It would be good to look at them more carefully. I expect you would find substance abuse and mental illness are the real problems

 
At 9/21/2010 9:36 AM, Blogger Paul said...

Poor people in the US would be considered very middle class in my wife's country of Colombia.

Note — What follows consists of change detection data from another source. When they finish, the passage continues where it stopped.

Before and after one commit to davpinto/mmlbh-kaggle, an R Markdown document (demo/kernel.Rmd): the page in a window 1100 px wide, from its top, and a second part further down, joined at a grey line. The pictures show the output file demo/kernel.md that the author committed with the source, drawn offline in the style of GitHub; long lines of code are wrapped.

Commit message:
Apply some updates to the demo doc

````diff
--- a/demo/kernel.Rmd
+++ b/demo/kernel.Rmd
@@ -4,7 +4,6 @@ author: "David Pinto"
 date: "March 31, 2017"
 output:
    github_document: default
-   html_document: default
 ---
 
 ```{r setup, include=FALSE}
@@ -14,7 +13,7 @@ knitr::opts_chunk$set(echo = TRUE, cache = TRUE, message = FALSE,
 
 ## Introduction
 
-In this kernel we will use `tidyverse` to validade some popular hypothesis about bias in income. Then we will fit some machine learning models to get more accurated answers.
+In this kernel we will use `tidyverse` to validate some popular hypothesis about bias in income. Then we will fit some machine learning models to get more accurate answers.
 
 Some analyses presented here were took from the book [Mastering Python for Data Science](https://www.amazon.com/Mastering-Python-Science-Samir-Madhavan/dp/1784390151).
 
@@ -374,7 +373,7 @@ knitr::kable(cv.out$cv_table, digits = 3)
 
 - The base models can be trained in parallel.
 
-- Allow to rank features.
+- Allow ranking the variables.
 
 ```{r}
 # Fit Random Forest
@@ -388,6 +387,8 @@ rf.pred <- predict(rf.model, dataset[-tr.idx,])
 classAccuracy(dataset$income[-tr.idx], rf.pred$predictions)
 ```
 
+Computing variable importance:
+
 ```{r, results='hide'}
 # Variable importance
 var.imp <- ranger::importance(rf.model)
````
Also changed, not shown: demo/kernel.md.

The difference is in Colombia there's not much opportunity to do better.

 
At 9/21/2010 9:48 AM, Blogger juandos said...

bix notes: "the media always report the
'number living in poverty'
"...

USAToday seems to prove the point:

U.S. Census: 43.6 million live in poverty, the most in 51 years

Sep 16, 2010

The number of people living poverty in the United States increased to 43.6 million in 2009 -- the largest number in 51 years, according to U.S. Census data.

The poverty rate rose to 14.3%, up from 13.2% in 2008. The rise in the number of people living in poverty from 39.8 million people to 43.6 million people is the third consecutive annual increase.
(there's a bit more)

 
At 9/21/2010 10:12 AM, Blogger morganovich said...

sean-

i think you make the correct point, but draw the wrong conclusion.

poverty is not relative, it's absolute.

our poor are as well off as many of the european middle class.

read cox and alms on the topic.

i've lived in europe, the french and dutch middle classes have nothing like what ours does. they don't have washers and dryers, own cars, or often even own their furniture. they live in spaces half the size of those in the US.

http://coyote-blog.com/wordpress/wp-content/uploads/2010/01/EUUSAHOUSEHOLDS.jpg

http://mjperry.blogspot.com/2010/01/eu-vs-usa-part-iv.html

read the timbro study.

more important, out poor don;t stay poor.

The authors analyzed University of Michigan Panel Study of Income Dynamics data that tracked more than 50,000 individual families since 1968. Cox and Alms found: Only five percent of families in the bottom income quintile (lowest 20 percent) in 1975 were still there in 1991. Three-quarters of these families had moved into the three highest income quintiles. During the same period, 70 percent of those in the second lowest income quintile moved to a higher quintile, with 25 percent of them moving to the top income quintile. When the Bureau of Census reports, for example, that the poverty rate in 1980 was 15 percent and a decade later still 15 percent, for the most part they are referring to different people.
Cox and Alm's findings were supported by a U.S. Treasury Department study that used an entirely different data base, income tax returns. The U.S. Treasury found that 85.8 percent of tax filers in the bottom income quintile in 1979 had moved on to a higher quintile by 1988 -- 66 percent to second and third quintiles and 15 percent to the top quintile. Income mobility goes in the other direction as well. Of the people who were in the top one percent of income earners in 1979, over half, or 52.7 percent, were gone by 1988. Throughout history and probably in most places today, there are whole classes of people who remain permanently poor or permanently rich, but not in the United States. The percentages of Americans who are permanently poor or rich don't exceed single digits.

 
At 9/21/2010 10:57 AM, Blogger Sean said...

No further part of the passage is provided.